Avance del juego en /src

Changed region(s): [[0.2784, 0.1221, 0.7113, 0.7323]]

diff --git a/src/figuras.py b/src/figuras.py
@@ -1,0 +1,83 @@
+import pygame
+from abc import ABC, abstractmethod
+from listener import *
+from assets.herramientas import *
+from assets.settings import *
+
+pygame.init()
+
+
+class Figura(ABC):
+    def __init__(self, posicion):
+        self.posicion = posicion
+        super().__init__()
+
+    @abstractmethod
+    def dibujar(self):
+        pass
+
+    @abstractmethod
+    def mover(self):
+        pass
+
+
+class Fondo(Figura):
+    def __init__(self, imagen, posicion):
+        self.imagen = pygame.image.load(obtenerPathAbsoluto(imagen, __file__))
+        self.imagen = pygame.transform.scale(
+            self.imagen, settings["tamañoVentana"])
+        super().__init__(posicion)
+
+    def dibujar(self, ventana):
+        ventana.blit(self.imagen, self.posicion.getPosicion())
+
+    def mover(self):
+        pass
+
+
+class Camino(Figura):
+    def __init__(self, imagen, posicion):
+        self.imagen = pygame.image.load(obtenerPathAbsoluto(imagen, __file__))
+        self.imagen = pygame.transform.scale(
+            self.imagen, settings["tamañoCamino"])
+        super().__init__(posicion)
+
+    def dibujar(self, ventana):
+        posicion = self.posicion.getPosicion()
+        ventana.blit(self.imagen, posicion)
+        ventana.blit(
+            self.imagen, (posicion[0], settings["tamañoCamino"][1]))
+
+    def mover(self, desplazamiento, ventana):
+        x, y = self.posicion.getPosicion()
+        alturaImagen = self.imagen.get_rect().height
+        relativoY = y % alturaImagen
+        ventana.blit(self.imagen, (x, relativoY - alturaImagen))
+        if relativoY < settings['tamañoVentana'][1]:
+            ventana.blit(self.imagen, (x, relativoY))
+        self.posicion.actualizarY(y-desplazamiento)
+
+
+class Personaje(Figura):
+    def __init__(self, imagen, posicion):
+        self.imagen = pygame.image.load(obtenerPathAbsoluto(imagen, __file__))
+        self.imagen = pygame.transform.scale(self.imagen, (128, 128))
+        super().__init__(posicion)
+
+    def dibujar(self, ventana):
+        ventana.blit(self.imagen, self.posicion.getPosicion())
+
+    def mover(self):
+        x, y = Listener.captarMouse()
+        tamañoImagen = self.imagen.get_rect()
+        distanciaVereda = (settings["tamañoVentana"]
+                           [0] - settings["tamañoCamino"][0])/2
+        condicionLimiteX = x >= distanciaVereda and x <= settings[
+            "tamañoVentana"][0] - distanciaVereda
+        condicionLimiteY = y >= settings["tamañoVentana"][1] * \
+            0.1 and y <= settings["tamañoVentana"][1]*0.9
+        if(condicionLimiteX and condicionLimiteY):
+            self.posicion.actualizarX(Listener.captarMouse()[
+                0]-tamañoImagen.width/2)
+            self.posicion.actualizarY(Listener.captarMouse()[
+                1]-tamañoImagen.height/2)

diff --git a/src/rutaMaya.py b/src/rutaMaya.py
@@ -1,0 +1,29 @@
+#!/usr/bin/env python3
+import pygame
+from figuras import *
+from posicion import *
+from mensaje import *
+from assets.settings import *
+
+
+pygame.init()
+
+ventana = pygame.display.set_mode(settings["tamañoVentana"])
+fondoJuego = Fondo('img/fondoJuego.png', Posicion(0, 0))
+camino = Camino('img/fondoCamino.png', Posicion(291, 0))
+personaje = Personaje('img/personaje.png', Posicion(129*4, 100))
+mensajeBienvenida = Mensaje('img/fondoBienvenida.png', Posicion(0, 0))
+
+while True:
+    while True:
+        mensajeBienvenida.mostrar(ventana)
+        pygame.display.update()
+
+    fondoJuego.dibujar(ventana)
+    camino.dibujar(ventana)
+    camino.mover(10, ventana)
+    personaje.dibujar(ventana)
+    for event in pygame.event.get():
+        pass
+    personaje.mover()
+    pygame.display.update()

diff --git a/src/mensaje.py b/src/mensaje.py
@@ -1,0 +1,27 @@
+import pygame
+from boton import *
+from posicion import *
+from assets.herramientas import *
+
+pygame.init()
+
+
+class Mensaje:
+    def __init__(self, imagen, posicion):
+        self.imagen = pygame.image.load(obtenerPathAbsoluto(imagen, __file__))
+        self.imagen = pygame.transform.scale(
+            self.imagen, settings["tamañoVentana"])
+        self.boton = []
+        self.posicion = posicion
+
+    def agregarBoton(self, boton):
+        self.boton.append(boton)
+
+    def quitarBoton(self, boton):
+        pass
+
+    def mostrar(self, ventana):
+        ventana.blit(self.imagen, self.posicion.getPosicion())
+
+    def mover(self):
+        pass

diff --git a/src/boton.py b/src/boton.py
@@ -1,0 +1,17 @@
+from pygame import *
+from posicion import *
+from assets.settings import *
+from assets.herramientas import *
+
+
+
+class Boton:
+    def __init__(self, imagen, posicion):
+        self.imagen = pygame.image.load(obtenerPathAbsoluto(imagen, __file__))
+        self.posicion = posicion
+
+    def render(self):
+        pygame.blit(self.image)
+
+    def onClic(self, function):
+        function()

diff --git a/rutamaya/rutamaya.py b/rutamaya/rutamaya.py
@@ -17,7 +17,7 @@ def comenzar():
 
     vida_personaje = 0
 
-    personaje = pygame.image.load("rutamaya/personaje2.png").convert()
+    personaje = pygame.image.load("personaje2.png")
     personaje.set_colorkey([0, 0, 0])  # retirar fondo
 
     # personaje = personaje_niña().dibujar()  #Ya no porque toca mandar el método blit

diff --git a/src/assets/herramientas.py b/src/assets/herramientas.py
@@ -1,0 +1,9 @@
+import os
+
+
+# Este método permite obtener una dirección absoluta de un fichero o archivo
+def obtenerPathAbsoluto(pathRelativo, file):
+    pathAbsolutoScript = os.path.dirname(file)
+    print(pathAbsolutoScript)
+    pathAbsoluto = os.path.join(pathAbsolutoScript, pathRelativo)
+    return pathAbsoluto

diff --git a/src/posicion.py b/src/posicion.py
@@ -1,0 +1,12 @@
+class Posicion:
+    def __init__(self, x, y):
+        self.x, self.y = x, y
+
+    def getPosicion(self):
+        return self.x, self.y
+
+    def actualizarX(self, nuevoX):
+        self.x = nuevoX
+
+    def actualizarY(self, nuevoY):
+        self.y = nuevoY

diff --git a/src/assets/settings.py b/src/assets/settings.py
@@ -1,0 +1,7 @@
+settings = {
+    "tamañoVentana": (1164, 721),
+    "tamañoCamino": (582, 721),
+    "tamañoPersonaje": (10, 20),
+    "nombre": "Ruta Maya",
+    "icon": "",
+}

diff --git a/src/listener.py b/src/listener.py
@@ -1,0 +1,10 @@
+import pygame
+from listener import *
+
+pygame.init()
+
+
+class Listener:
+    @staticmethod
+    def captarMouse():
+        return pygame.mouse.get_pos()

What is required = Work through the data and report how many of its lines hold the word "condicionLimiteX", giving only the figure.

Output for this exercise = 2